Problem details: Return the full set of entries precisely. Do not carry over any pictures.

[Before and after images]
=-=-=-=-=

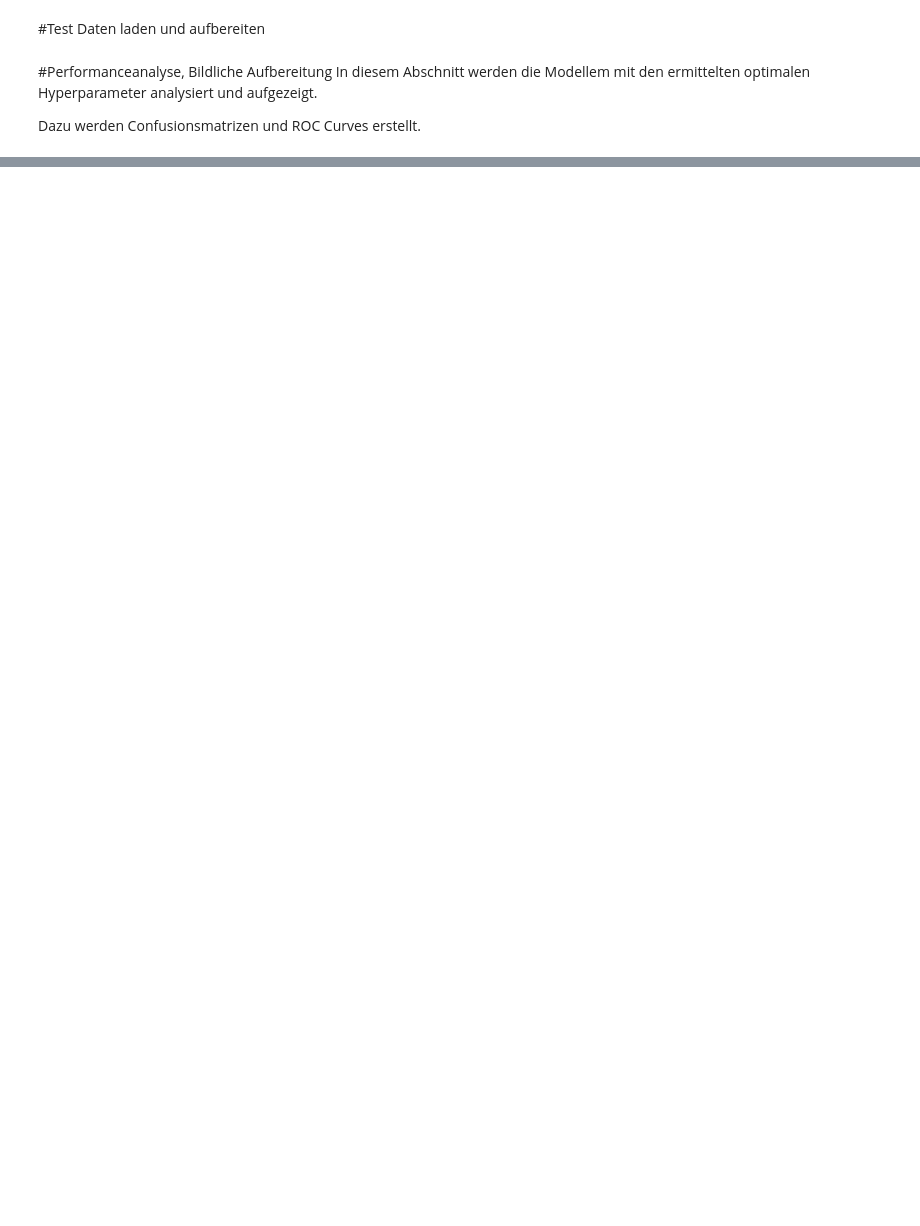
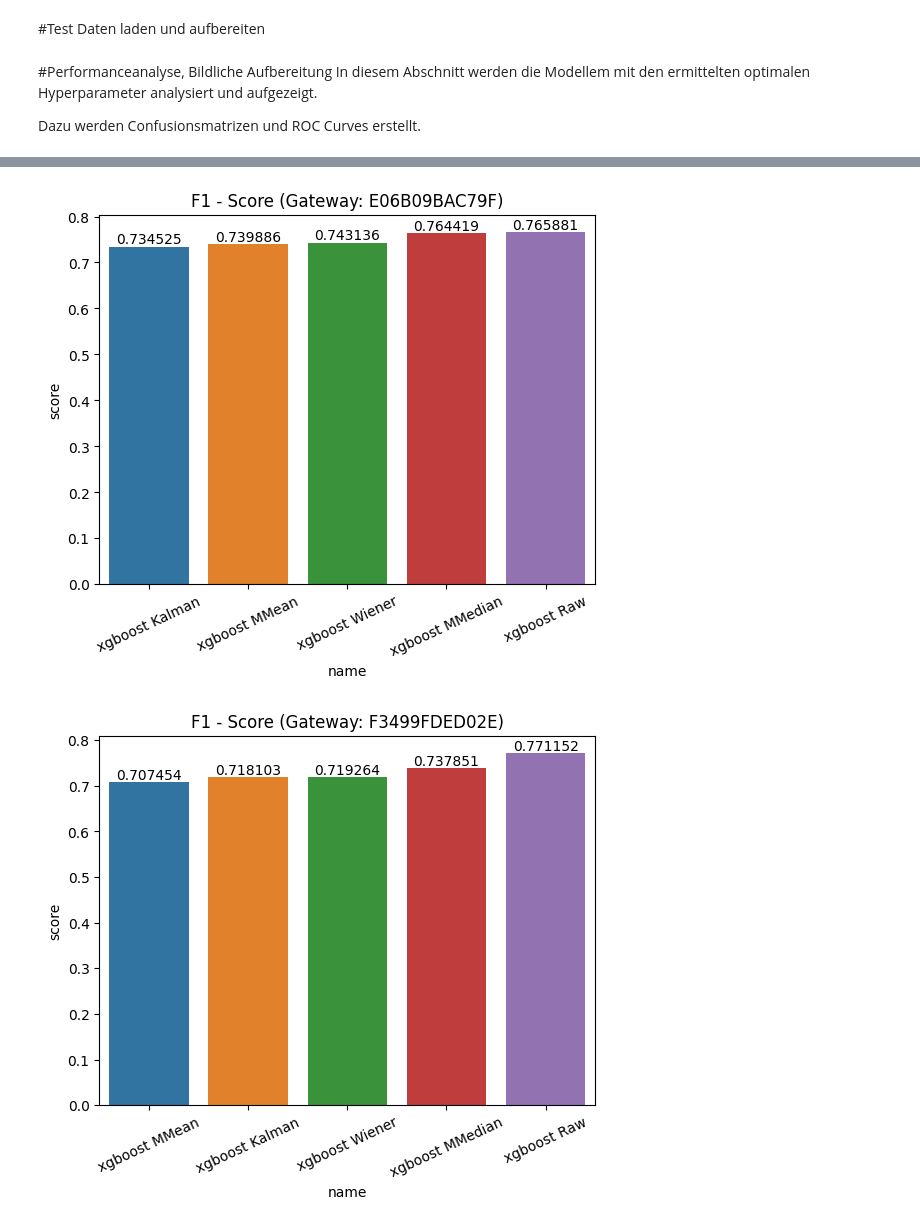
Before and after one commit to wagneced/IndoorTrackingML, a Jupyter notebook: IndoorTrackingML.ipynb, the cells around one changed output, grey strips where cells are left out. Drawn from its saved outputs; the diff is of its cells as text; code cells hidden in the pictures; blank space fills up the shorter version.

```diff
--- a/IndoorTrackingML.ipynb
+++ b/IndoorTrackingML.ipynb
@@ -1248,0 +1398,38 @@ Gateway: F3499FDED02E
+# %%
+def barplot_best_score_model_by_filter(dict_best_score):
+  '''
+  Gets dicitonary and plots the scores as sorted barplot
+  Function get_best_score_model_by_filter() prepares the required data according
+  to requirements for the input parameter
+  '''
+  for gateway in dict_best_score.keys():
+    #List is used for performance optimation regarding creation of dataframe
+    #Appending and converting to df is more efficent than concating of dataframe
+    df_list = []
+    for filter in dict_best_score[gateway].keys():
+      #Creation of x-values for easier recognition of used combination
+      name = str(dict_best_score[gateway][filter].get('model')) + ' ' + str(filter)
+      #Extration of score used for y-values
+      score = dict_best_score[gateway][filter].get('score')
+
+      df_list.append({'name':name, 'score':score})
+    df = pd.DataFrame.from_dict(df_list)
+    df = df.sort_values('score')
+    #Creates barplot and adds it to axis
+    ax = sns.barplot(x='name',
+                y='score',
+                data=df)
+    #Additon of score value to each bar
+    ax.bar_label(ax.containers[0])
+    #Rotates x labels by 25 degrees for better readability
+    ax.set_xticklabels(ax.get_xticklabels(), rotation=25)
+    plt.title('F1 - Score (Gateway: ' + str(gateway) + ')')
+    plt.show()
+# %%
+best_score_dict_open = get_best_score_model_by_filter(test_open_door_dict, 'acc')
+best_score_dict_closed = get_best_score_model_by_filter(test_closed_door_dict, 'acc')
+# %%
+barplot_best_score_model_by_filter(best_score_dict_open)
+# %% [output]
+[figure, added]
+[figure, added]
```
Also changed, not shown: parts of 37 cells of this notebook.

=-=-=-=-=

Answer box:
Before and after one commit to wagneced/IndoorTrackingML, a Jupyter notebook: IndoorTrackingML.ipynb, the cells around one changed output, grey strips where cells are left out. Drawn from its saved outputs; the diff is of its cells as text; code cells hidden in the pictures; blank space fills up the shorter version.

```diff
--- a/IndoorTrackingML.ipynb
+++ b/IndoorTrackingML.ipynb
@@ -1248,0 +1398,38 @@ Gateway: F3499FDED02E
+# %%
+def barplot_best_score_model_by_filter(dict_best_score):
+  '''
+  Gets dicitonary and plots the scores as sorted barplot
+  Function get_best_score_model_by_filter() prepares the required data according
+  to requirements for the input parameter
+  '''
+  for gateway in dict_best_score.keys():
+    #List is used for performance optimation regarding creation of dataframe
+    #Appending and converting to df is more efficent than concating of dataframe
+    df_list = []
+    for filter in dict_best_score[gateway].keys():
+      #Creation of x-values for easier recognition of used combination
+      name = str(dict_best_score[gateway][filter].get('model')) + ' ' + str(filter)
+      #Extration of score used for y-values
+      score = dict_best_score[gateway][filter].get('score')
+
+      df_list.append({'name':name, 'score':score})
+    df = pd.DataFrame.from_dict(df_list)
+    df = df.sort_values('score')
+    #Creates barplot and adds it to axis
+    ax = sns.barplot(x='name',
+                y='score',
+                data=df)
+    #Additon of score value to each bar
+    ax.bar_label(ax.containers[0])
+    #Rotates x labels by 25 degrees for better readability
+    ax.set_xticklabels(ax.get_xticklabels(), rotation=25)
+    plt.title('F1 - Score (Gateway: ' + str(gateway) + ')')
+    plt.show()
+# %%
+best_score_dict_open = get_best_score_model_by_filter(test_open_door_dict, 'acc')
+best_score_dict_closed = get_best_score_model_by_filter(test_closed_door_dict, 'acc')
+# %%
+barplot_best_score_model_by_filter(best_score_dict_open)
+# %% [output]
+[figure, added]
+[figure, added]
```
Also changed, not shown: parts of 37 cells of this notebook.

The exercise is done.